Start of Block

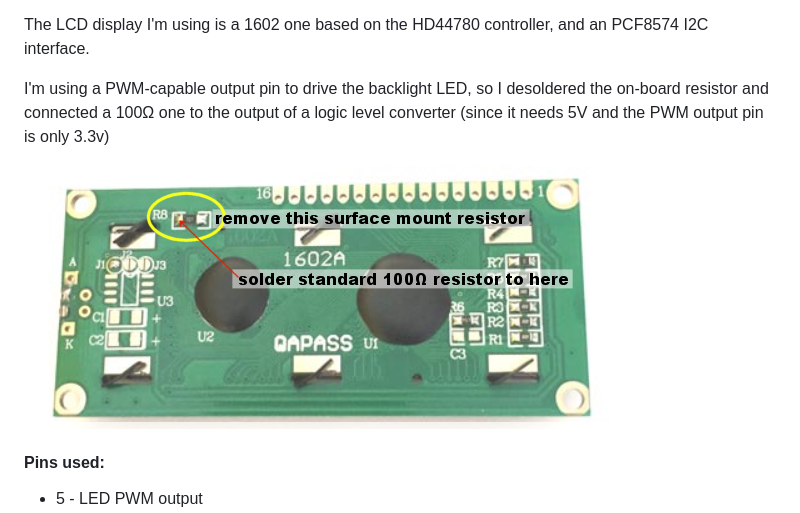
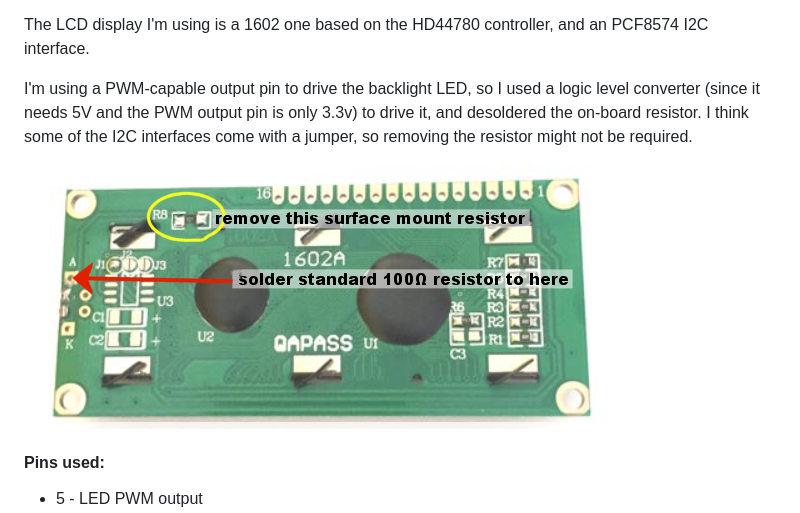
Before and after one commit to zx85/solar-display-micropython, a Markdown page: README.md, the part around the change. Drawn GitHub-style; pictures changed too: docs/1602-resistor.png.

Commit message:
tidied up the LED bit of the README

```diff
--- a/README.md
+++ b/README.md
@@ -28,7 +28,7 @@ The LOLIN32 LITE has a handy battery input that goes into a voltage regulator ra
 
 The LCD display I'm using is a 1602 one based on the HD44780 controller, and an PCF8574 I2C interface.
 
-I'm using a PWM-capable output pin to drive the backlight LED, so I desoldered the on-board resistor and connected a 100Ω one to the output of a logic level converter (since it needs 5V and the PWM output pin is only 3.3v)
+I'm using a PWM-capable output pin to drive the backlight LED, so I used a logic level converter (since it needs 5V and the PWM output pin is only 3.3v) to drive it, and desoldered the on-board resistor. I think some of the I2C interfaces come with a jumper, so removing the resistor might not be required.
 
 ![resistor position](docs/1602-resistor.png)
 
```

End of Block

What is being asked:
Indicate how many lines of the material include the word "docs"; the number alone is required.

Written reply:
2